## ACTIVITY
Go through the entries below, tally each line with the string "toctree", and give the final number by itself.

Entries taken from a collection
[Start of section]

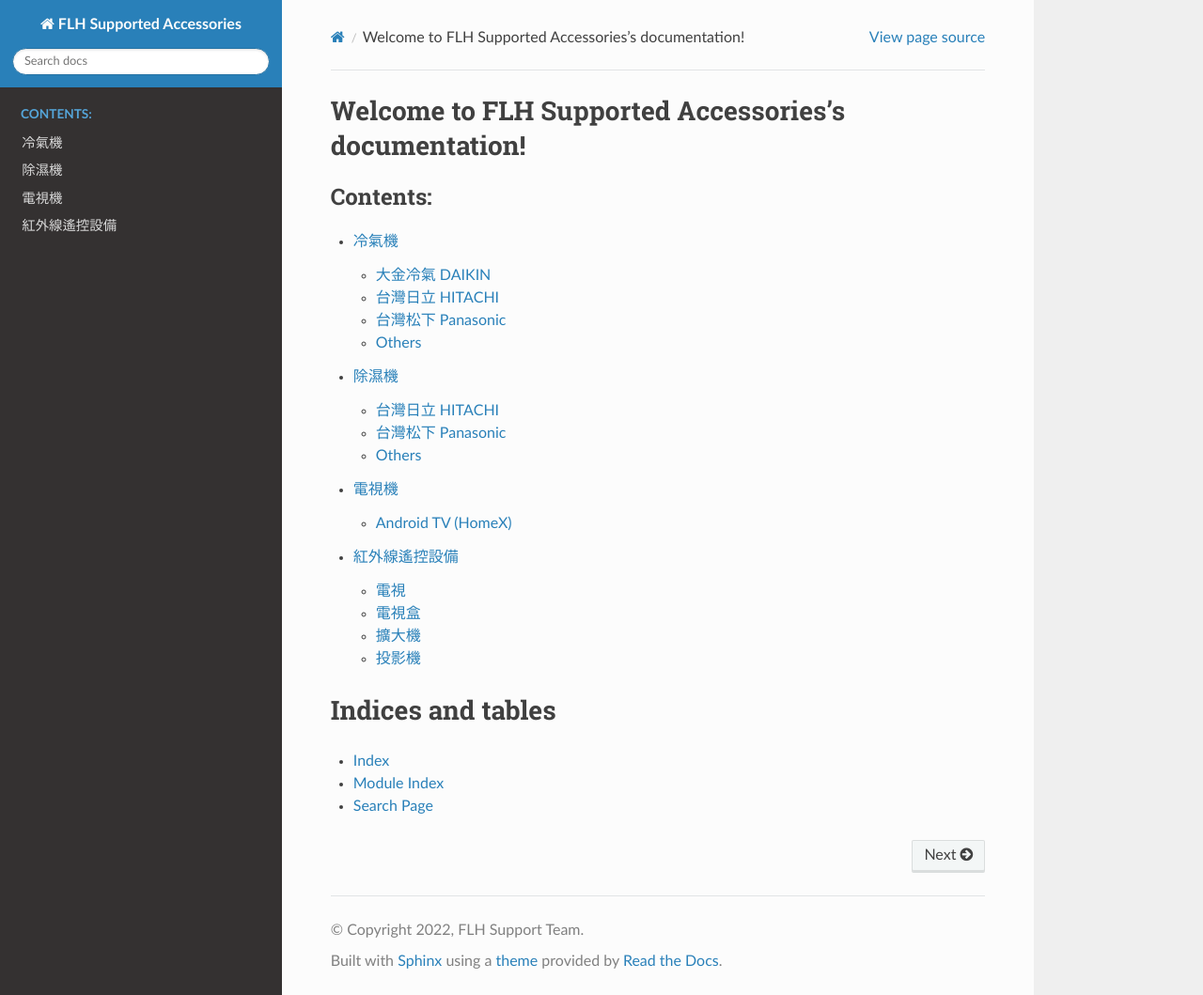
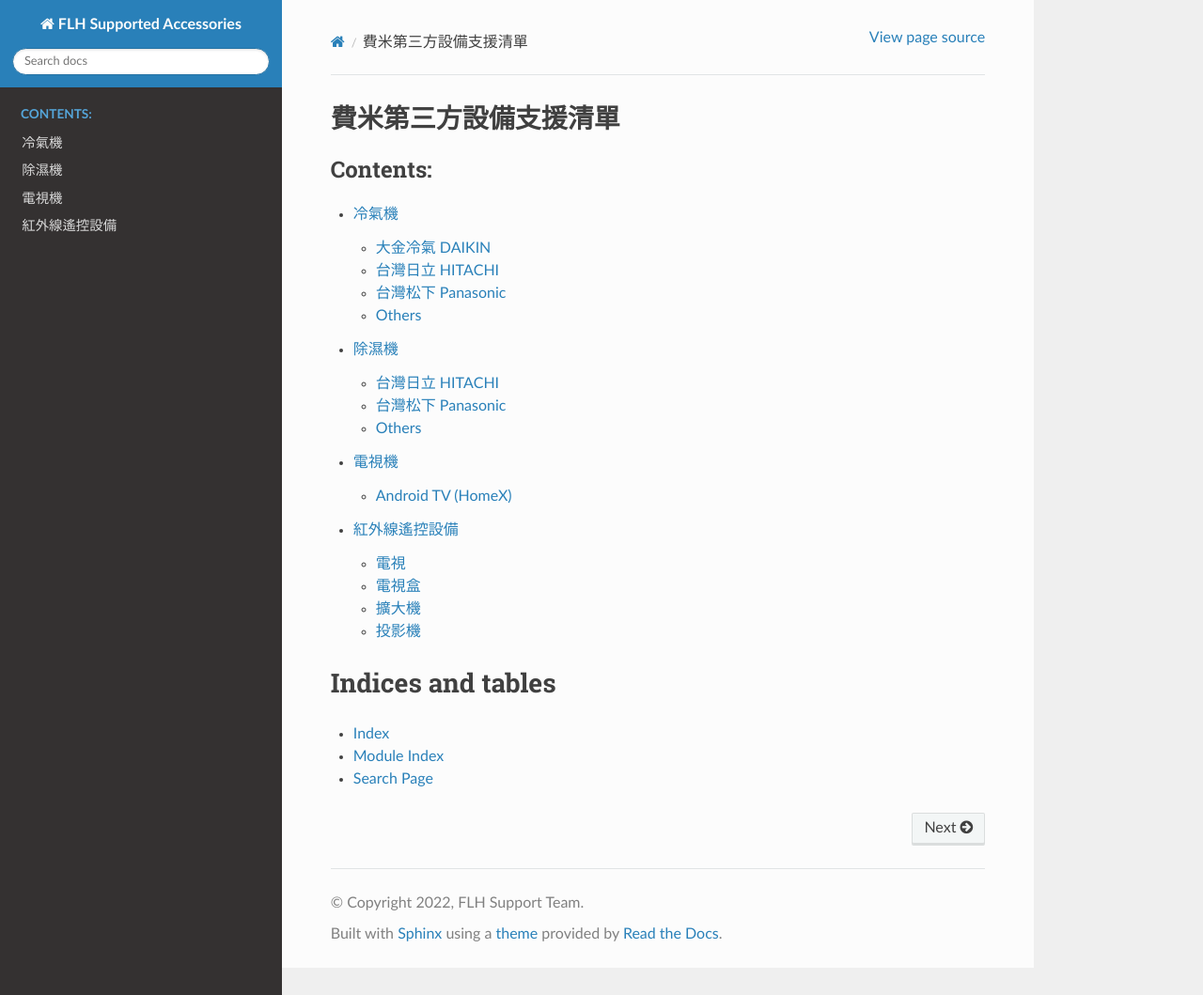
Before and after one commit to faegary/supportedAccessories, a Sphinx documentation site: the page built from docs/source/index.rst, in a window 1280 px wide and 1059 px high. Shown: the whole window at 94% size. Built offline with Sphinx 7.4.7 and the Read the Docs theme 2.0.0, drawn with Linux system fonts in a browser that asks for light colours.

Commit message:
Update homepage title

```diff
--- a/docs/source/index.rst
+++ b/docs/source/index.rst
@@ -3,8 +3,8 @@
    You can adapt this file completely to your liking, but it should at least
    contain the root `toctree` directive.
 
-Welcome to FLH Supported Accessories's documentation!
-=====================================================
+費米第三方設備支援清單
+======================
 
 .. toctree::
    :maxdepth: 2
```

[End of section]

## WORKED SOLUTION
2